Those of you following Colin Harmon’s blog – and if you don’t you should, as it’s excellent – will have noticed that Colin has uploaded his WBC scoresheets for all to see online.
While we were travelling together earlier in the month Colin, Gwilym and I chatted about uploading our scoresheets. I said that I’d upload mine if he uploaded his – and I think Gwilym is up for it too.
I wanted to upload the ones from Tokyo, but I honestly can’t find them. If anyone reading has a copy then please let me know/post a link in the comments! What I did find were my sheets from Berne. They are available to download as a zip of 7 jpg images.
I should add some commentary to these particular sheets:
This was one of the greatest learning experiences of my career. I walked offstage a mixture of happy, proud and also despondent at the knowledge that I didn’t really understand espresso and I really didn’t feel in control of it. I felt that I hadn’t served the shots I wanted to, but didn’t know enough to fix the problems I had had.
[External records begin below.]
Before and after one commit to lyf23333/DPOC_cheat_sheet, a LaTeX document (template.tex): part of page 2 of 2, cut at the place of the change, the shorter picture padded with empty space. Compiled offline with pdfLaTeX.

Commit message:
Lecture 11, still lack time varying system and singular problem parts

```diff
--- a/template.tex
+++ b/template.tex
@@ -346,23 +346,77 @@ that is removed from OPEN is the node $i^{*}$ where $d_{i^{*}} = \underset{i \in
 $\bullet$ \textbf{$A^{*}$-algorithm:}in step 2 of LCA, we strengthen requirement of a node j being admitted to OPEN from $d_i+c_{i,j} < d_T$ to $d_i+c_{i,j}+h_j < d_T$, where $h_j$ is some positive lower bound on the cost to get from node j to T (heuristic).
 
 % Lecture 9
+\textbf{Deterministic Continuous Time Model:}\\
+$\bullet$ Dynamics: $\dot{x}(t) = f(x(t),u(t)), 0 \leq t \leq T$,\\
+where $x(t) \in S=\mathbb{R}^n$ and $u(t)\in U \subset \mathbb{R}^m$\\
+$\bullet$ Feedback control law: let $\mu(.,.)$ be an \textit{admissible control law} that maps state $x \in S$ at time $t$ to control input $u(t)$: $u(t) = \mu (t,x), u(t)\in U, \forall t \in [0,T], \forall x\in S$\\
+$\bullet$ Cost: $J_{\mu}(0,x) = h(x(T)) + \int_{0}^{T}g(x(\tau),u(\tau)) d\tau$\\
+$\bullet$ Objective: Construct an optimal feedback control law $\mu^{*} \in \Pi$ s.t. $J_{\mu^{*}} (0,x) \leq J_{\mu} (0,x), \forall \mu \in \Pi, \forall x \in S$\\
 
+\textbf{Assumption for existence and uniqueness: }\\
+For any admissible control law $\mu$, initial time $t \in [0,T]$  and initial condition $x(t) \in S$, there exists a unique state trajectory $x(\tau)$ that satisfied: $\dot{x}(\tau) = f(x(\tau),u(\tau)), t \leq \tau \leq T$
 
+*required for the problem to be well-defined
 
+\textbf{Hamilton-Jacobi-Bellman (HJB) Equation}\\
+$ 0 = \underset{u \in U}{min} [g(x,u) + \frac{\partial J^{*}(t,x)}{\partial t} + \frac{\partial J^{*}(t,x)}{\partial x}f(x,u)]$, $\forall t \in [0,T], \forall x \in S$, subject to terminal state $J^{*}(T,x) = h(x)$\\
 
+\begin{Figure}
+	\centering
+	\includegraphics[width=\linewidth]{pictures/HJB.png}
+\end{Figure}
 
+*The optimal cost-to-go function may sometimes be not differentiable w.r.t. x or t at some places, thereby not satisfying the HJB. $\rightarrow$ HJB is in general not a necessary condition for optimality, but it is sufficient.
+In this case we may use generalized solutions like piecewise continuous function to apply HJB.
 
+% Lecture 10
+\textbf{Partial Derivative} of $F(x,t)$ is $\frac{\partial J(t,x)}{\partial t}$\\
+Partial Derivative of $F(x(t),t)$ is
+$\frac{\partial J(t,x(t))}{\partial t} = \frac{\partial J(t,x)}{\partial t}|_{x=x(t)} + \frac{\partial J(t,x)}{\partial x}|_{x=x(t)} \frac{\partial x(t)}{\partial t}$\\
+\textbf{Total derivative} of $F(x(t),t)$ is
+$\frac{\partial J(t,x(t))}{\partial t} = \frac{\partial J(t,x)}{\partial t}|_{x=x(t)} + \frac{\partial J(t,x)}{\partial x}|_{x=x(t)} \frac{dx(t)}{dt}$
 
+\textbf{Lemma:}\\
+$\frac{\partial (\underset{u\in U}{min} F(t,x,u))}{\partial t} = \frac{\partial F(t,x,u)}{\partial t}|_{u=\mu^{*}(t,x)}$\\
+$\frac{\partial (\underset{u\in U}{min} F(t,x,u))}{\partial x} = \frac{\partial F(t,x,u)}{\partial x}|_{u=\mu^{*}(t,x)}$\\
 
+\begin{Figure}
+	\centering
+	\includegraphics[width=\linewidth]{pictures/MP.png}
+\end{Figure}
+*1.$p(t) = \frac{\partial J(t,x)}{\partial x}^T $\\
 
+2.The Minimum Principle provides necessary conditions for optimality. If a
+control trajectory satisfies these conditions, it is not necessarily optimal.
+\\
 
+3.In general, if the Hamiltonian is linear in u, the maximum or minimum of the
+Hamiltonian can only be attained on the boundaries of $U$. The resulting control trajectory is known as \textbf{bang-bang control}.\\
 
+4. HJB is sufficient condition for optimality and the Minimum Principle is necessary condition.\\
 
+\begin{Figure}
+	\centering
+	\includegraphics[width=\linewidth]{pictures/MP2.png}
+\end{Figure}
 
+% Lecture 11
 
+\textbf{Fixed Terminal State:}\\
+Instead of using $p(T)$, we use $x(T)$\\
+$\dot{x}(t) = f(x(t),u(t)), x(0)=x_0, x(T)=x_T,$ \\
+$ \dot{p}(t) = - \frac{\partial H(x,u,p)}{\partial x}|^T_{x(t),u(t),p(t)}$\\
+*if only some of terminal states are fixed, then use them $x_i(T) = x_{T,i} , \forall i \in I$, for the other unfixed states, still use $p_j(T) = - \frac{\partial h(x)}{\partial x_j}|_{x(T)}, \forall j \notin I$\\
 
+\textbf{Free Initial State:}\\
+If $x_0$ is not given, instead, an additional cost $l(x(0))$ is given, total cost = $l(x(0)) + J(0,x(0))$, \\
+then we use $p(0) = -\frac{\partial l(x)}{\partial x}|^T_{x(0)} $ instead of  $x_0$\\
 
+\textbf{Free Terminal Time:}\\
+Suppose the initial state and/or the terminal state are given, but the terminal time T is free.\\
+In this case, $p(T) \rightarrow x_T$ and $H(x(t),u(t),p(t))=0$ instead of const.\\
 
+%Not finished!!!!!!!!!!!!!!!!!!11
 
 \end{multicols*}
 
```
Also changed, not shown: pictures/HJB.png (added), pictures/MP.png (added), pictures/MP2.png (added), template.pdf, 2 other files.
My signature drink was (quite rightly) savaged. It might have been innovative in its presentation but it wasn’t delicious and too much was (and had to be) prepared ahead of time.
All of the low scores I got, I deserved – no question.
I should also add that the rules were quite different then, as you can see from the scoresheets.
So why upload the sheets? I think it is interesting, I think (hope anyway) that it makes competition more accessible. I also see no reason why the judges should not be open to the same public scrutiny as the baristas. I’ll go out on a limb here and say that it would probably improve the scoresheets (on average) of judges if they knew that they would be a matter of public record. I’ve only judged around 100 competitors but I’d certainly have no objection to them uploading what I wrote/how I scored.
I also invite anyone else who has access to their scoresheets to upload them online – doesn’t matter which competition, how far they got, or where they placed. If you do please post a link in the comments. I know I wish I could have seen more scoresheets before I competed the first time.
Once again – all respect to Colin for going first, and hopefully setting a precedent that others will follow.